[Entries taken from a collection]
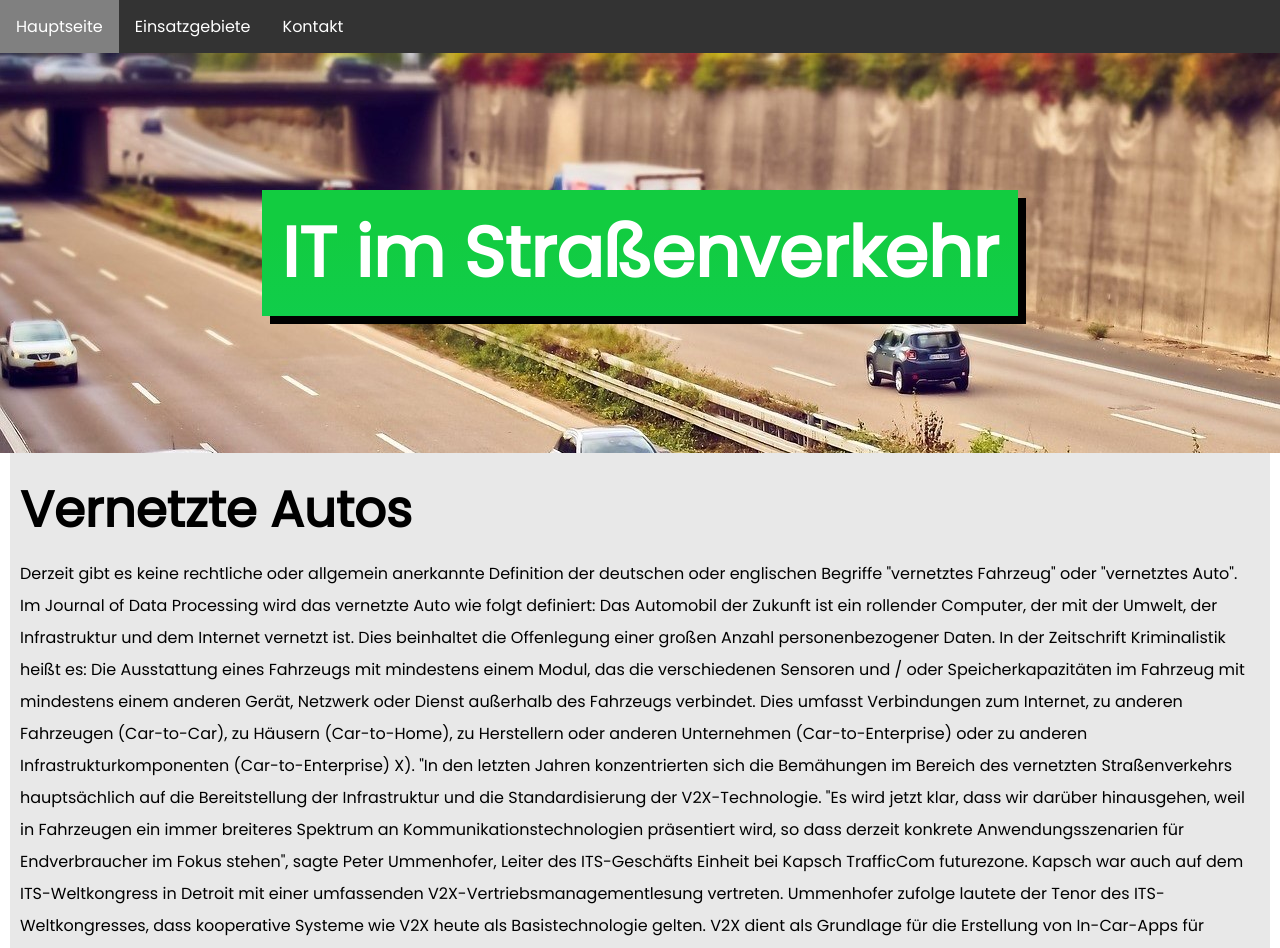
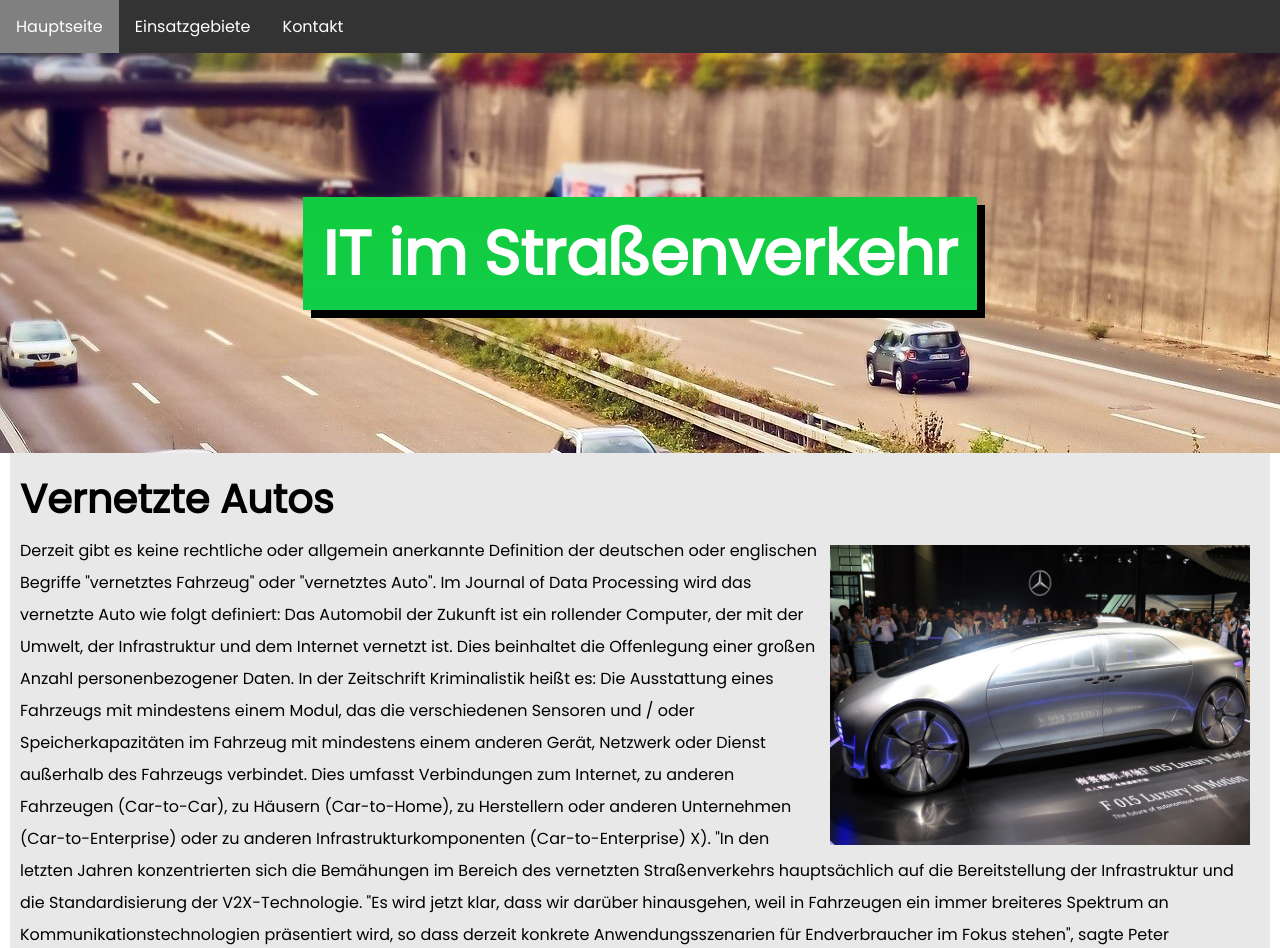
Before and after one commit to ProgrammeYourself/MEDTWeb, a plain HTML site: page straßenverkehr.html in a window 1280 px wide. Shown: the top 948 px of the page. Drawn offline with Linux system fonts and the light colour scheme.

Commit message:
rewrite styles

```diff
--- a/straßenverkehr.html
+++ b/straßenverkehr.html
@@ -5,31 +5,9 @@
     <title>IT WebBase - Alles rund ums Thema IT!</title>
     <link href="style\zentrale.css" rel="stylesheet">
     <meta charset="utf-8">
-	<style>
-        h1,
-        h2,
-        h3,
-        h4,
-        h5,
-        h6 {
-            margin: 10px 0 10px 0;
-        }
-
-        p {
-            line-height: 2em;
-        }
-	</style>
 </head>
 
 <body>
-    <main>
-        <header style="background-image: url(img/Straßenverkehr2.jpg);">
-            <div style="display: flex; justify-content: center; align-items: center; height: 50vh;">
-                <div style="text-align: center; background: linear-gradient(180deg,#12cc40 30.12%,#0ecf58 192.47%); padding: 0 20px 0 20px; box-shadow: 8px 8px black;">
-                    <h1 style="font-size: 70px; color: white;">IT im Straßenverkehr</h1>
-                </div>
-            </div>
-        </header>
     <nav>
         <ul>
             <li>
@@ -46,35 +24,39 @@
             <li><a href="kontakt.html ">Kontakt</a></li>
         </ul>
     </nav>
-        <section id="main-content">
+
+    <main>
+        <section class="subpage_top" id="straßenverkehr_top" style="background-image: url(img/Straßenverkehr2.jpg);">
             <div>
-                <h2 style="font-size: 50px; ">Vernetzte Autos</h2>
+                <div style="background: linear-gradient(180deg,#12cc40 30.12%,#0ecf58 192.47%);">
+                    <h1 style="color: white;">IT im Straßenverkehr</h1>
+                </div>
+            </div>
+        </section>
+
+        <section class="subpage_main">
+            <div>
+                <h2>Vernetzte Autos</h2>
+                <img src="img\auto_der_zukunft.jpg" alt="Das Auto der Zukunft" style="width: 420px; height: 300px; float: right; margin: 10px;">
                 <p>
-					Derzeit gibt es keine rechtliche oder allgemein anerkannte Definition der deutschen oder englischen Begriffe "vernetztes Fahrzeug" oder "vernetztes Auto".
-					Im Journal of Data Processing wird das vernetzte Auto wie folgt definiert: Das Automobil der Zukunft ist ein rollender Computer, der mit der Umwelt, der Infrastruktur
-					und dem Internet vernetzt ist. Dies beinhaltet die Offenlegung einer großen Anzahl personenbezogener Daten. In der Zeitschrift Kriminalistik heißt es:
-					Die Ausstattung eines Fahrzeugs mit mindestens einem Modul, das die verschiedenen Sensoren und / oder Speicherkapazitäten im Fahrzeug mit mindestens einem anderen Gerät,
-					Netzwerk oder Dienst außerhalb des Fahrzeugs verbindet. Dies umfasst Verbindungen zum Internet, zu anderen Fahrzeugen (Car-to-Car), zu Häusern (Car-to-Home),
-					zu Herstellern oder anderen Unternehmen (Car-to-Enterprise) oder zu anderen Infrastrukturkomponenten (Car-to-Enterprise) X). "In den letzten Jahren konzentrierten sich die
-					Bemähungen im Bereich des vernetzten Straßenverkehrs hauptsächlich auf die Bereitstellung der Infrastruktur und die Standardisierung der V2X-Technologie.
-					"Es wird jetzt klar, dass wir darüber hinausgehen, weil in Fahrzeugen ein immer breiteres Spektrum an Kommunikationstechnologien präsentiert wird, so dass derzeit konkrete
-					Anwendungsszenarien für Endverbraucher im Fokus stehen", sagte Peter Ummenhofer, Leiter des ITS-Geschäfts Einheit bei Kapsch TrafficCom futurezone. Kapsch war auch auf dem
-					ITS-Weltkongress in Detroit mit einer umfassenden V2X-Vertriebsmanagementlesung vertreten. Ummenhofer zufolge lautete der Tenor des ITS-Weltkongresses,
-					dass kooperative Systeme wie V2X heute als Basistechnologie gelten. V2X dient als Grundlage für die Erstellung von In-Car-Apps für vernetzte Fahrzeuge oder
-					Verkehrsmanagementlösungen. Autonome Fahrzeuge werden teilweise auch auf V2X basieren.Mit den Innovationen, die V2X bringen wird, stellt sich die Frage, wie Treiber solche
-					V2X-Dienste überhaupt akzeptieren und ob diese zusätzlichen Funktionen viele, insbesondere ältere Treiber, nicht überwältigen werden.
-					"Das klingt alles viel komplizierter als es tatsächlich ist", sagt Ummenhofer. "Man muss definitiv kein IT-Techniker sein, um diese Dienste nutzen zu können."
-					Ein Beispiel: In der kalten Jahreszeit fahren Sie auf einer Straße. Die Fahrbahn ist einige Kilometer weiter vereist. Ein Auto, dessen Sensoren das Glatteis bereits
-					registriert haben, kommt auf Sie zu und warnt mit V2X, dass auf dem nächsten Straßenabschnitt Rutschgefahr besteht. Dies wird dem Fahrer durch einen subtilen Hinweis angezeigt.
-					"Von der gesamten V2X-Technologie, die dahinter steckt, merkt man kaum etwas als Lenker", fasst Ummenhofer zusammen. Um die Fahrer nicht zu überfordern, sollten solche
-					Dienste auch langsam und schrittweise eingeführt werden.
+                    Derzeit gibt es keine rechtliche oder allgemein anerkannte Definition der deutschen oder englischen Begriffe "vernetztes Fahrzeug" oder "vernetztes Auto". Im Journal of Data Processing wird das vernetzte Auto wie folgt definiert: Das Automobil der Zukunft
+                    ist ein rollender Computer, der mit der Umwelt, der Infrastruktur und dem Internet vernetzt ist. Dies beinhaltet die Offenlegung einer großen Anzahl personenbezogener Daten. In der Zeitschrift Kriminalistik heißt es: Die Ausstattung
+                    eines Fahrzeugs mit mindestens einem Modul, das die verschiedenen Sensoren und / oder Speicherkapazitäten im Fahrzeug mit mindestens einem anderen Gerät, Netzwerk oder Dienst außerhalb des Fahrzeugs verbindet. Dies umfasst Verbindungen
+                    zum Internet, zu anderen Fahrzeugen (Car-to-Car), zu Häusern (Car-to-Home), zu Herstellern oder anderen Unternehmen (Car-to-Enterprise) oder zu anderen Infrastrukturkomponenten (Car-to-Enterprise) X). "In den letzten Jahren konzentrierten
+                    sich die Bemähungen im Bereich des vernetzten Straßenverkehrs hauptsächlich auf die Bereitstellung der Infrastruktur und die Standardisierung der V2X-Technologie. "Es wird jetzt klar, dass wir darüber hinausgehen, weil in Fahrzeugen
+                    ein immer breiteres Spektrum an Kommunikationstechnologien präsentiert wird, so dass derzeit konkrete Anwendungsszenarien für Endverbraucher im Fokus stehen", sagte Peter Ummenhofer, Leiter des ITS-Geschäfts Einheit bei Kapsch TrafficCom
+                    futurezone. Kapsch war auch auf dem ITS-Weltkongress in Detroit mit einer umfassenden V2X-Vertriebsmanagementlesung vertreten. Ummenhofer zufolge lautete der Tenor des ITS-Weltkongresses, dass kooperative Systeme wie V2X heute als
+                    Basistechnologie gelten. V2X dient als Grundlage für die Erstellung von In-Car-Apps für vernetzte Fahrzeuge oder Verkehrsmanagementlösungen. Autonome Fahrzeuge werden teilweise auch auf V2X basieren.Mit den Innovationen, die V2X bringen
+                    wird, stellt sich die Frage, wie Treiber solche V2X-Dienste überhaupt akzeptieren und ob diese zusätzlichen Funktionen viele, insbesondere ältere Treiber, nicht überwältigen werden. "Das klingt alles viel komplizierter als es tatsächlich
+                    ist", sagt Ummenhofer. "Man muss definitiv kein IT-Techniker sein, um diese Dienste nutzen zu können." Ein Beispiel: In der kalten Jahreszeit fahren Sie auf einer Straße. Die Fahrbahn ist einige Kilometer weiter vereist. Ein Auto,
+                    dessen Sensoren das Glatteis bereits registriert haben, kommt auf Sie zu und warnt mit V2X, dass auf dem nächsten Straßenabschnitt Rutschgefahr besteht. Dies wird dem Fahrer durch einen subtilen Hinweis angezeigt. "Von der gesamten
+                    V2X-Technologie, die dahinter steckt, merkt man kaum etwas als Lenker", fasst Ummenhofer zusammen. Um die Fahrer nicht zu überfordern, sollten solche Dienste auch langsam und schrittweise eingeführt werden.
                 </p>
-				<h2 style="font-size: 50px; ">So könnte das Auto der Zukunft aussehen:</h2>
-				<img src="img\auto_der_zukunft.jpg">
             </div>
         </section>
 
     </main>
+
     <footer>
         <div>
             <p class="footer ">
--- a/style/basis.css
+++ b/style/basis.css
@@ -30,13 +30,58 @@ body {
     padding-top: 53px;
 }
 
-header {
-    background-color: lightgrey;
+.subpage_top h1 {
+    margin: 10px 0;
+}
+
+.subpage_main h2,
+.subpage_main h3,
+.subpage_main h4,
+.subpage_main h5,
+.subpage_main h6 {
+    margin: 20px 0;
+}
+
+h1 {
+    font-size: 65px;
 }
 
 h2 {
     font-size: 40px;
 }
+
+h3 {
+    font-size: 25px;
+}
+
+h4 {
+    font-size: 17px;
+}
+
+
+/*= section styles =*/
+
+.subpage_top>div {
+    display: flex;
+    justify-content: center;
+    align-items: center;
+    height: 50vh;
+}
+
+.subpage_top>div>div {
+    text-align: center;
+    box-shadow: 8px 8px black;
+    padding: 0 20px 0 20px;
+}
+
+.subpage_top>div>div>h1 {
+    font-size: 62px;
+}
+
+.subpage_main>div {
+    line-height: 2em;
+}
+
 
 /* === INDEX.HTML === */
 
@@ -52,6 +97,11 @@ main {
     padding: 20px;
 }
 
+.subpage_main>div {
+    background-color: #e8e8e8;
+    margin: 0 10px 10px 10px;
+    padding: 10px;
+}
 
 #mehrlesen {
     color: white !important;
@@ -71,20 +121,3 @@ main {
     border-radius: 20px;
     transition: all 0.4s ease 0s;
 }
-
-
-/* === MEDIZIN.HTML === */
-
-
-/* === STRASSENVERKEHR.HTML === */
-
-
-/* === EISENBAHN:HTML === */
-
-#main-content > div {
-    background-color: #e8e8e8;
-    margin: 0 10px 10px 10px;
-    padding: 10px;
-}
-
-/* === KONTAK.HTML === */
```
Also changed, not shown: eisenbahn.html (+71 -177 lines), index.html (+7 -14 lines), medizin.html (+19 -38 lines). Lines whose indentation alone changed are shown as unchanged.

## Exercise instructions
Report each line of the records that holds the word "konzentrierten".

## Written solution
-					zu Herstellern oder anderen Unternehmen (Car-to-Enterprise) oder zu anderen Infrastrukturkomponenten (Car-to-Enterprise) X). "In den letzten Jahren konzentrierten sich die
+                    zum Internet, zu anderen Fahrzeugen (Car-to-Car), zu Häusern (Car-to-Home), zu Herstellern oder anderen Unternehmen (Car-to-Enterprise) oder zu anderen Infrastrukturkomponenten (Car-to-Enterprise) X). "In den letzten Jahren konzentrierten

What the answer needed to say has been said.